Another view of governance is that it manages the roadmap from the “as is” to “to be” architectures. The nature of the concerns can range from explicit transitions (e.g., moving from one document management solution to another) to abstract goals (e.g., adoption of XML, SOA, or REST) to operational concerns (e.g., the JDK version or App Server version used for implementation). In this view of governance, the architectural transition is driving the change, and the enterprise is shifting from a state of compliance with one set of standards to compliance with another set of standards. An audit function is performed to evaluate if each project/delivery is to either be part of the status quo or part of the managed change. This audit often occurs so late in the process that there is not much that can be done if the answer is other than what is expected. The audit and the mandate for compliance may occur at an idea level, not based on an integrated end-to-end capability that involves the details of how the transition was applied.
Enterprise governance ultimately provides answers to the following questions, and the considerations for how to answer them in an agile enterprise are significant:
- What third-party technologies are we using across the enterprise, and is that consistent with what we want to be using (vendor, version, licensing, migrations, policies on open source usage)? Agile methods use the term “situational awareness” as necessary to understand how a project is doing so that next steps can be evaluated. Governance provides an enterprise-level situational awareness.
- What are the third-party technologies being used on a given project, and are those from the approved list of technologies (including transitions)? The system-level projects may or may not be able to avail of the full set of options (i.e., variants) within the enterprise, so there is a fit-for-purpose analysis that is made. In the agile development process, that purpose and fit may emerge rather than be planned and this will need to be addressed with governance.
- When have technology choices changed on a project/system, what are those changes, and are those changes expected/approved? This is similar to the above, but emphasizes that much of the desire/need for technology transition is discovered at the systems project level. There are big ideas that might be able to flow from top down (e.g., adopt messaging over remote procedure call (RPC), or adopt document management over file storage), but within those large domains, the discovery of what works and doesn’t comes from the projects. Governance needs to be aware of these transitions, allowing for a managed, bottom-up innovation.

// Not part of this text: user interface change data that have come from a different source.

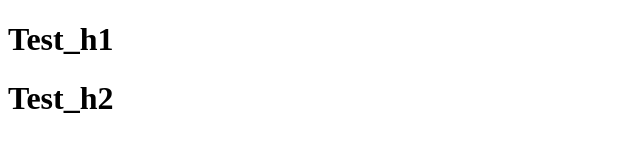
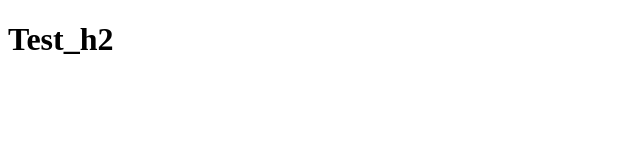
Before and after one commit to OnlglrI/Test, a plain HTML site: page index1.html in a window 1280 px wide. Shown: the whole page, without its empty margins (0-640 px from the left). Drawn offline with Linux system fonts and the light colour scheme.

Commit message:
third commit

```diff
--- a/index.html
+++ b/index1.html
@@ -6,7 +6,6 @@
     <title>Document</title>
 </head>
 <body>
-    <h1>Test_h1</h1>
     <h1>Test_h2</h1>
 </body>
 </html>
```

- What are the internal supplier-consumer (integration) relationships between projects/systems? Governance is not just about technology usage within a system, but also integration between systems. Integration has a technology underpinning, but the more significant concerns are at the level of interface models, data exchange models, and the ability to test system-of-systems integrations for functional, nonfunctional, and error-handling issues. Agile development emphasizes a continuous integration approach that necessities an integration environment that is always available (to each system/project), always up to date (and able to be moved to different dated revisions easily), and supports automated testing. But these responsibilities to the system-of-systems integration are, by their nature, bigger than any one system, and hence effective governance can make this workable and efficient.
- Are the third-party technology and integration choices across projects/systems compatible (note: this does not need to mean identical)? The key is compatibility, not conformity. This is a transition in the governance approach for standardization but appeals to the sense that “one size does not fit all,” and what organizations really need is a way to realize that objective in a way that supports agility without leading to chaos.